[Image comparison data]
==================================================

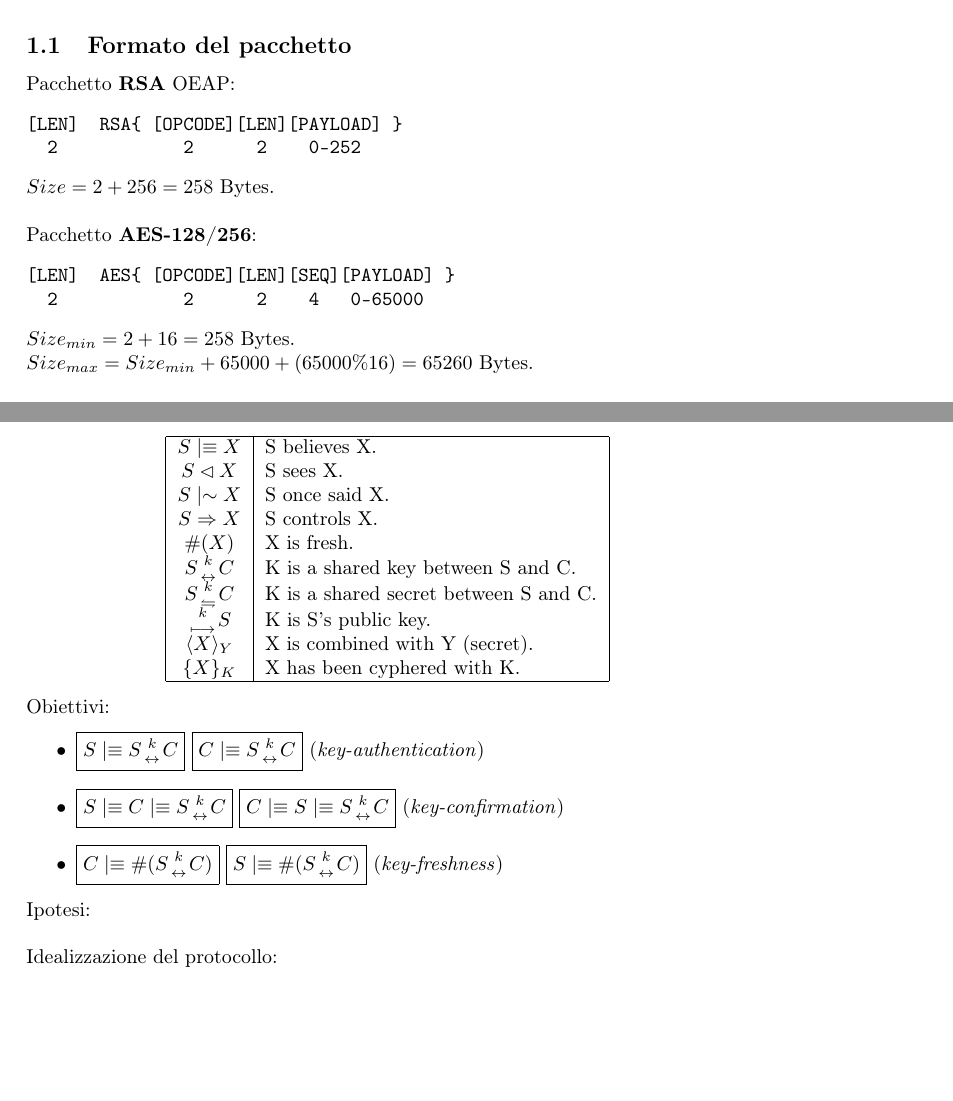
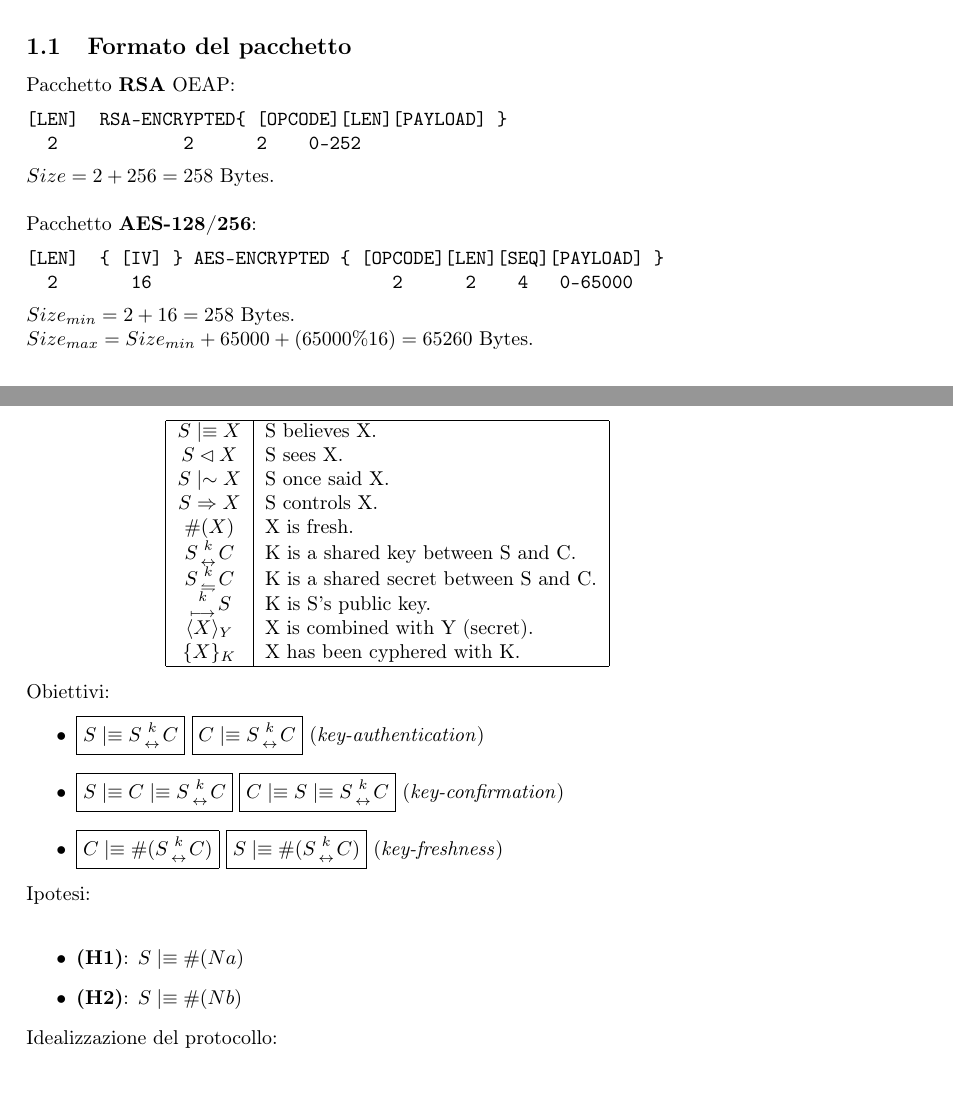
Before and after one commit to roarc0/project-secure-chat, a LaTeX document (doc/doc.tex): two parts of pages 5 and 7 of 7, joined at a grey line, cut so that both start at the same text, the shorter picture padded with empty space. Compiled offline with pdfLaTeX.

Commit message:
* DOCUMENTATION: updated

```diff
--- a/doc/doc.tex
+++ b/doc/doc.tex
@@ -108,19 +108,19 @@ Il progetto illustrato in questo documento si chiama \textbf{pschat} e rappresen
 
 Pacchetto \textbf{RSA} OEAP:
 \begin{verbatim}
-[LEN]  RSA{ [OPCODE][LEN][PAYLOAD] }
+[LEN]  RSA-ENCRYPTED{ [OPCODE][LEN][PAYLOAD] }
   2            2      2    0-252
 \end{verbatim}
 $Size = 2 + 256= 258$ Bytes.\\
 
 Pacchetto \textbf{AES-128/256}:
 \begin{verbatim}
-[LEN]  AES{ [OPCODE][LEN][SEQ][PAYLOAD] }
-  2            2      2    4   0-65000
+[LEN]  { [IV] } AES-ENCRYPTED { [OPCODE][LEN][SEQ][PAYLOAD] }
+  2       16                       2      2    4   0-65000
 \end{verbatim}
 
 $Size_{min} = 2 + 16 = 258$ Bytes.\\
-$Size_{max} = Size_{min} + 65000 + ( 65000 \% 16 ) = 65260 $ Bytes.\\
+$Size_{max} = Size_{min} + 65000 + ( 65000 \% 16 ) = 65260 $ Bytes.
 
 \section{Protocollo}
 L'autenticazione è stata eseguita sfruttando RSA in modalità OEAP.
@@ -194,7 +194,11 @@ Obiettivi:
 \end{itemize}
 
 Ipotesi:\\
+\begin{itemize}
+\item \textbf{(H1)}: $ S \mid \equiv \#(Na) $
+\item \textbf{(H2)}: $ S \mid \equiv \#(Nb) $
 
+\end{itemize}
 Idealizzazione del protocollo:\\
 
 
```
Also changed, not shown: doc/doc.tex (2 more changed lines).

==================================================

• **Task**
All of the entries above need to be repeated exactly, minus the pictures.

• **Reply to the task**
Before and after one commit to roarc0/project-secure-chat, a LaTeX document (doc/doc.tex): two parts of pages 5 and 7 of 7, joined at a grey line, cut so that both start at the same text, the shorter picture padded with empty space. Compiled offline with pdfLaTeX.

Commit message:
* DOCUMENTATION: updated

```diff
--- a/doc/doc.tex
+++ b/doc/doc.tex
@@ -108,19 +108,19 @@ Il progetto illustrato in questo documento si chiama \textbf{pschat} e rappresen
 
 Pacchetto \textbf{RSA} OEAP:
 \begin{verbatim}
-[LEN]  RSA{ [OPCODE][LEN][PAYLOAD] }
+[LEN]  RSA-ENCRYPTED{ [OPCODE][LEN][PAYLOAD] }
   2            2      2    0-252
 \end{verbatim}
 $Size = 2 + 256= 258$ Bytes.\\
 
 Pacchetto \textbf{AES-128/256}:
 \begin{verbatim}
-[LEN]  AES{ [OPCODE][LEN][SEQ][PAYLOAD] }
-  2            2      2    4   0-65000
+[LEN]  { [IV] } AES-ENCRYPTED { [OPCODE][LEN][SEQ][PAYLOAD] }
+  2       16                       2      2    4   0-65000
 \end{verbatim}
 
 $Size_{min} = 2 + 16 = 258$ Bytes.\\
-$Size_{max} = Size_{min} + 65000 + ( 65000 \% 16 ) = 65260 $ Bytes.\\
+$Size_{max} = Size_{min} + 65000 + ( 65000 \% 16 ) = 65260 $ Bytes.
 
 \section{Protocollo}
 L'autenticazione è stata eseguita sfruttando RSA in modalità OEAP.
@@ -194,7 +194,11 @@ Obiettivi:
 \end{itemize}
 
 Ipotesi:\\
+\begin{itemize}
+\item \textbf{(H1)}: $ S \mid \equiv \#(Na) $
+\item \textbf{(H2)}: $ S \mid \equiv \#(Nb) $
 
+\end{itemize}
 Idealizzazione del protocollo:\\
 
 
```
Also changed, not shown: doc/doc.tex (2 more changed lines).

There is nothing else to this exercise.